his is a wonderful account of the 'Father of English History'. The presentation describes the life and work of the remarkable Northumbrian monk who laid the foundation for our knowledge of the country’s history.
The light and beautifully illustrated material focuses on North-East England in the 7th and 8th centuries, when the Venerable Bede completed his most famous manuscript. It shows the esteem in which he was held by men like King Offa and Alfred the Great who had Bede's work translated from Latin into 'Old English'.
The talk indicates possible connections with other renowned manuscripts that were written around the same time and includes photographs of artefacts and buildings that have survived from the days when Bede walked the corridors and paths. The presentation explores the issues that inspired this highly intelligent man and describes how he and Pope Gregory the Great were very influential in selecting 'England' as the most appropriate name for the collection of disparate regions.

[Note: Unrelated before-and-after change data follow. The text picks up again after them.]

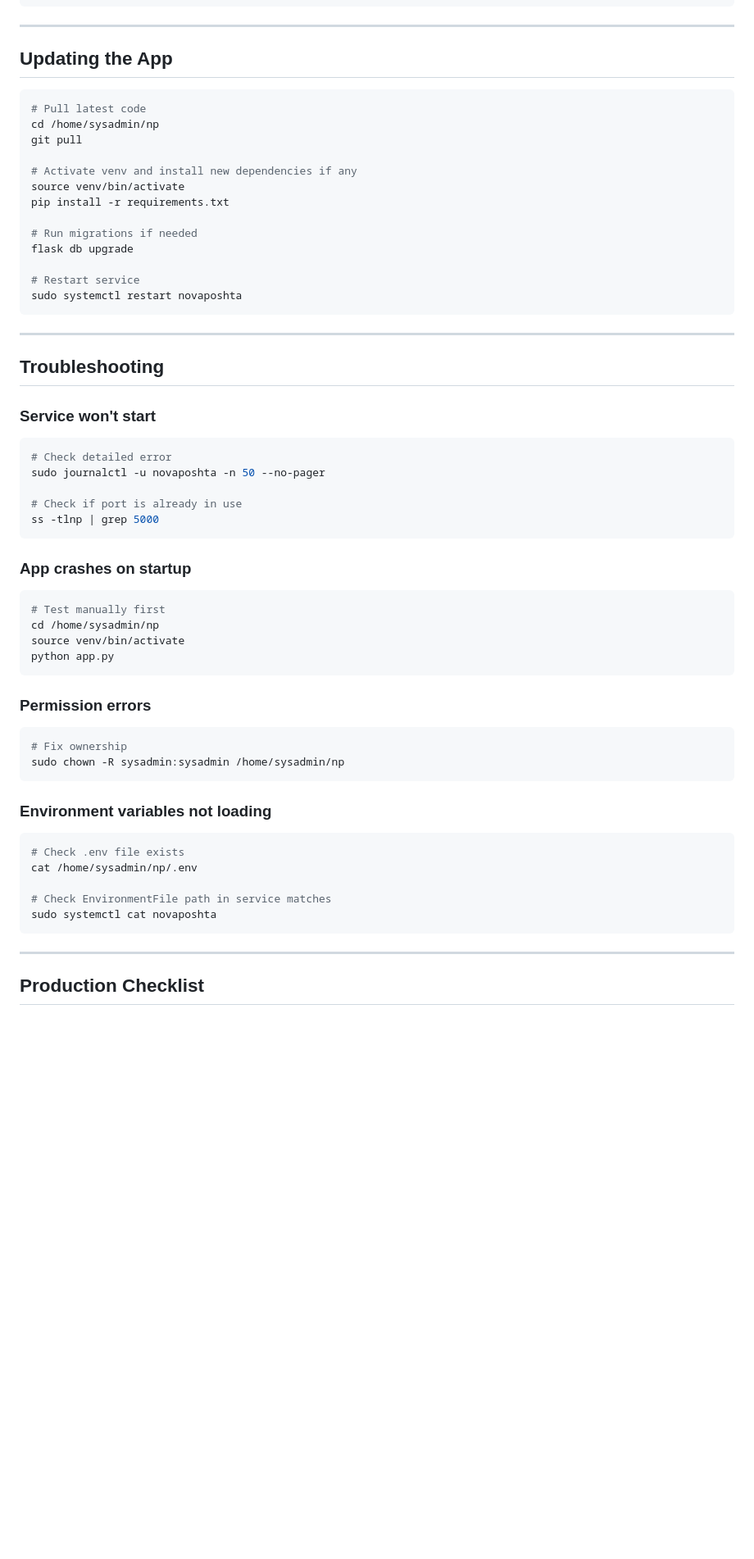
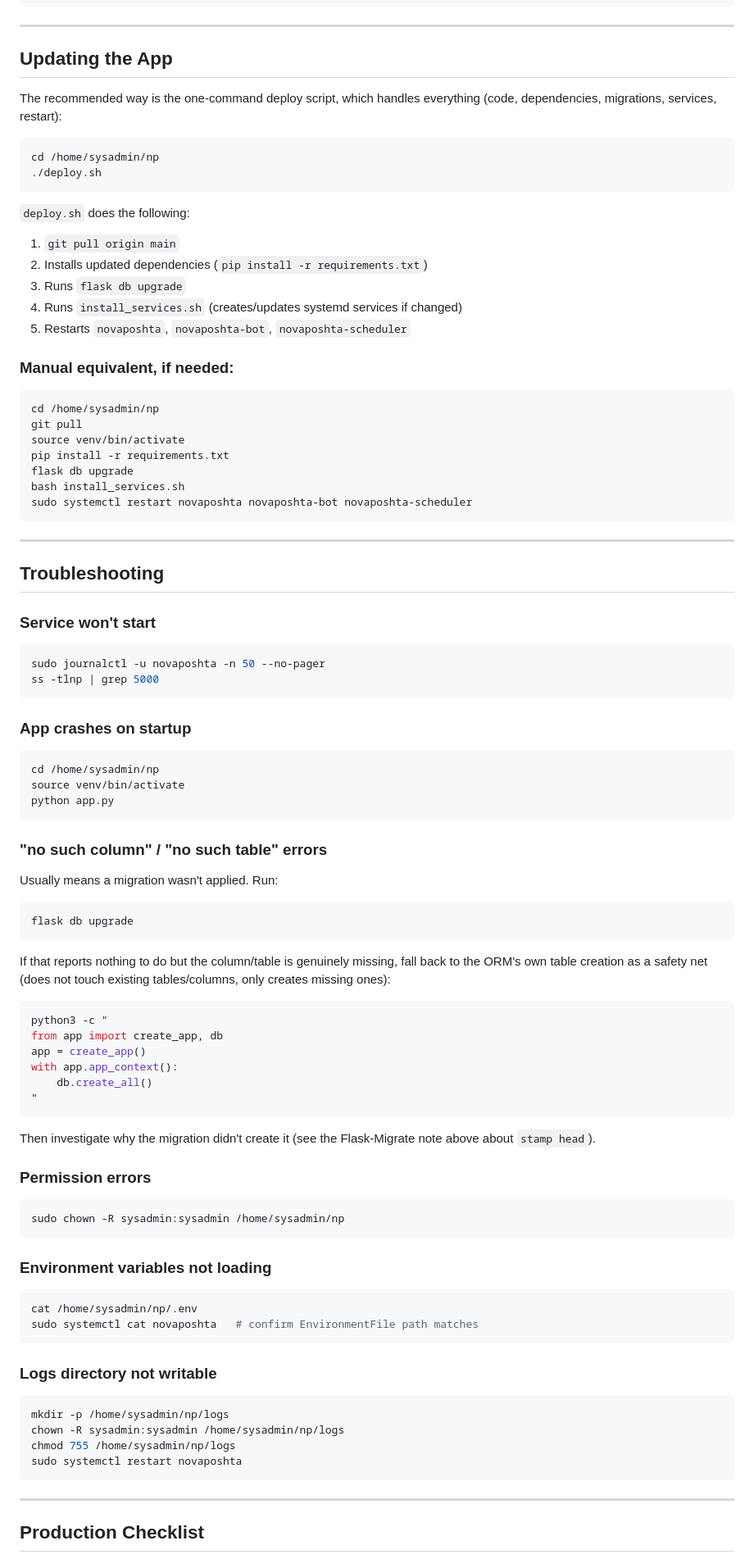
Before and after one commit to PhazZzyo/novaposhta-tracking, a Markdown page: docs/APP_DEPLOYMENT.md, the part around one of its changes. Shown at 82% size. Drawn GitHub-style; blank space fills up the shorter version.

````diff
--- a/docs/APP_DEPLOYMENT.md
+++ b/docs/APP_DEPLOYMENT.md
@@ -148,20 +158,30 @@ tail -f /home/sysadmin/np/logs/error.log
 
 ## Updating the App
 
+The recommended way is the one-command deploy script, which handles
+everything (code, dependencies, migrations, services, restart):
+
 ```bash
-# Pull latest code
+cd /home/sysadmin/np
+./deploy.sh
+```
+
+`deploy.sh` does the following:
+1. `git pull origin main`
+2. Installs updated dependencies (`pip install -r requirements.txt`)
+3. Runs `flask db upgrade`
+4. Runs `install_services.sh` (creates/updates systemd services if changed)
+5. Restarts `novaposhta`, `novaposhta-bot`, `novaposhta-scheduler`
+
+### Manual equivalent, if needed:
+```bash
 cd /home/sysadmin/np
 git pull
-
-# Activate venv and install new dependencies if any
 source venv/bin/activate
 pip install -r requirements.txt
-
-# Run migrations if needed
 flask db upgrade
-
-# Restart service
-sudo systemctl restart novaposhta
+bash install_services.sh
+sudo systemctl restart novaposhta novaposhta-bot novaposhta-scheduler
 ```
 
 ---
@@ -170,34 +190,53 @@ sudo systemctl restart novaposhta
 
 ### Service won't start
 ```bash
-# Check detailed error
 sudo journalctl -u novaposhta -n 50 --no-pager
-
-# Check if port is already in use
 ss -tlnp | grep 5000
 ```
 
 ### App crashes on startup
 ```bash
-# Test manually first
 cd /home/sysadmin/np
 source venv/bin/activate
 python app.py
 ```
 
+### "no such column" / "no such table" errors
+Usually means a migration wasn't applied. Run:
+```bash
+flask db upgrade
+```
+If that reports nothing to do but the column/table is genuinely missing,
+fall back to the ORM's own table creation as a safety net (does not touch
+existing tables/columns, only creates missing ones):
+```bash
+python3 -c "
+from app import create_app, db
+app = create_app()
+with app.app_context():
+    db.create_all()
+"
+```
+Then investigate why the migration didn't create it (see the Flask-Migrate
+note above about `stamp head`).
+
 ### Permission errors
 ```bash
-# Fix ownership
 sudo chown -R sysadmin:sysadmin /home/sysadmin/np
 ```
 
 ### Environment variables not loading
 ```bash
-# Check .env file exists
 cat /home/sysadmin/np/.env
+sudo systemctl cat novaposhta   # confirm EnvironmentFile path matches
+```
 
-# Check EnvironmentFile path in service matches
-sudo systemctl cat novaposhta
+### Logs directory not writable
+```bash
+mkdir -p /home/sysadmin/np/logs
+chown -R sysadmin:sysadmin /home/sysadmin/np/logs
+chmod 755 /home/sysadmin/np/logs
+sudo systemctl restart novaposhta
 ```
 
 ---
````
Also changed, not shown: other parts of docs/APP_DEPLOYMENT.md (+62 -51 lines), docs/BOT_DEPLOYMENT.md (+161 -142 lines).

Most of the talk concerns Bede's 'Ecclesiastical History of our Island and Nation', which remains vitally important to our understanding of the 5th and 6th century invasions of the Anglo-Saxons. There will be a description of his beautiful commentary on 'Caedmon's Hymn' which is one of the oldest surviving texts in the Anglo-Saxon language.
The presentation finishes with a description of Bede’s death and eventual burial followed by an account of the trials and tribulations endured by his famous manuscript between the 9th and 16th centuries.